### Your task
Take each line below that has "height" and copy it.

Code change snippets:

━━━━━━━━━━━━━━━━

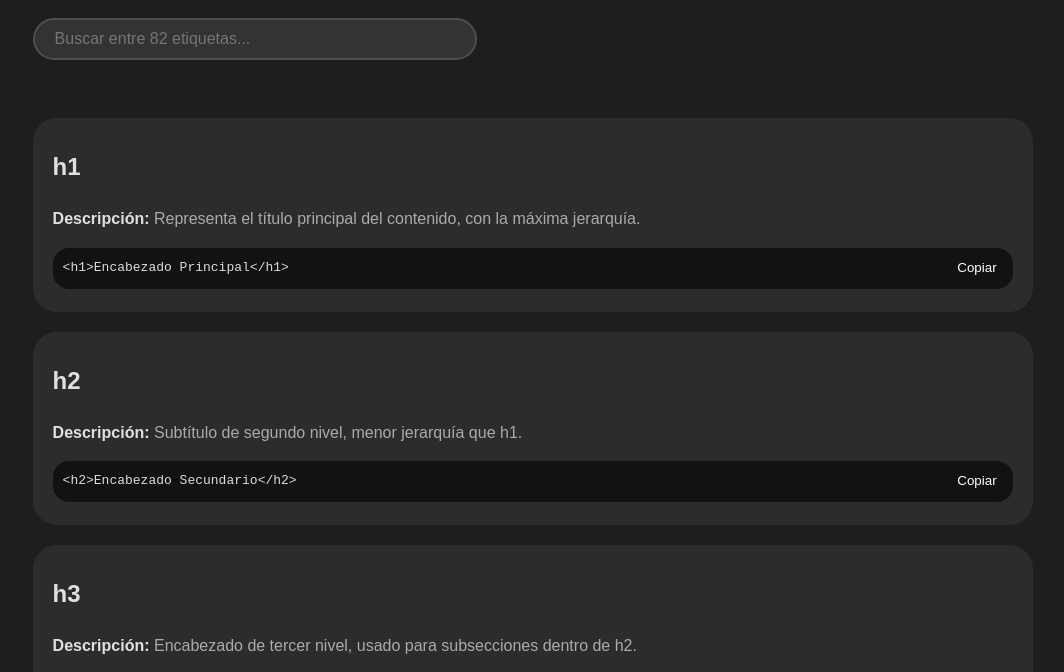
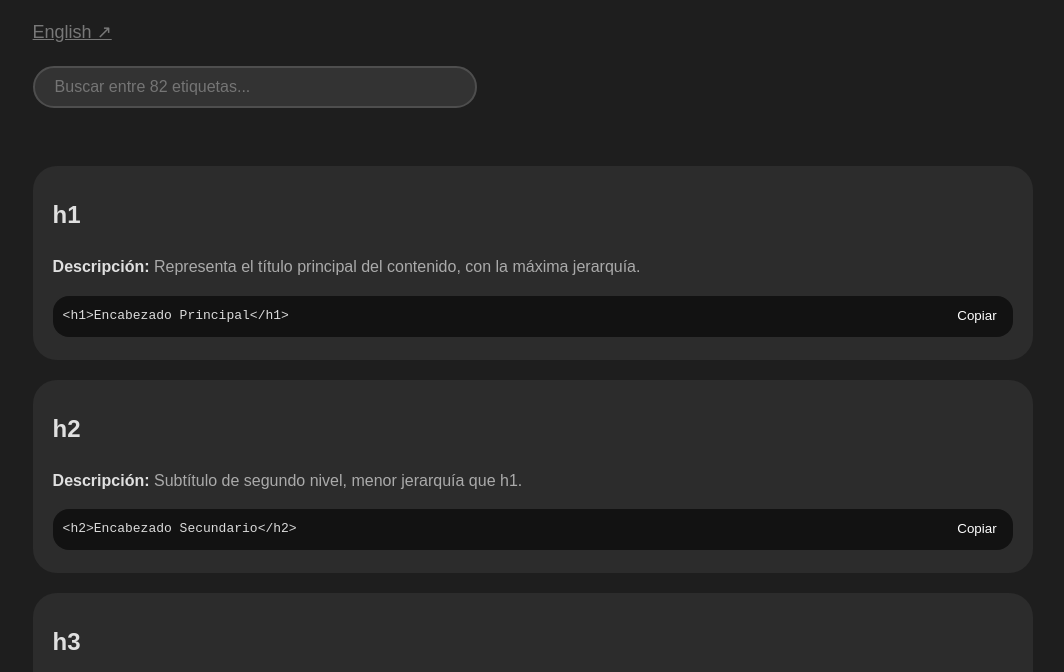
Before and after one commit to d4nilpzz/documentacion-etiquetas-html, a plain HTML site: page index.html in a window 1280 px wide. Shown: the part 84-756 px from the top of the page, without its empty margins (109-1173 px from the left). Drawn offline with nearby package versions, Linux system fonts and the light colour scheme.

Commit message:
Update index.html

```diff
--- a/index.html
+++ b/index.html
@@ -77,7 +77,8 @@
         <header style="width: max-content; display: block; justify-content: center; align-items: center;">
             <h1>Documentación Etiquetas HTML <small class="text-white/40 text-lg">by <a class="text-white/40 text-lg"
                         href="https://github.com/d4nilpzz/documentacion-etiquetas-html" target="_blank">d4nilpzz</a></small></h1>
-            <div style="height: 100px;">
+            <a class="text-white/40 text-lg underline-2" href="/en">English ↗</a>
+            <div style="height: 100px; margin-top: 20px;">
                 <input type="text" id="search" />
             </div>
         </header>
```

━━━━━━━━━━━━━━━━

### Solved exercise
-            <div style="height: 100px;">
+            <div style="height: 100px; margin-top: 20px;">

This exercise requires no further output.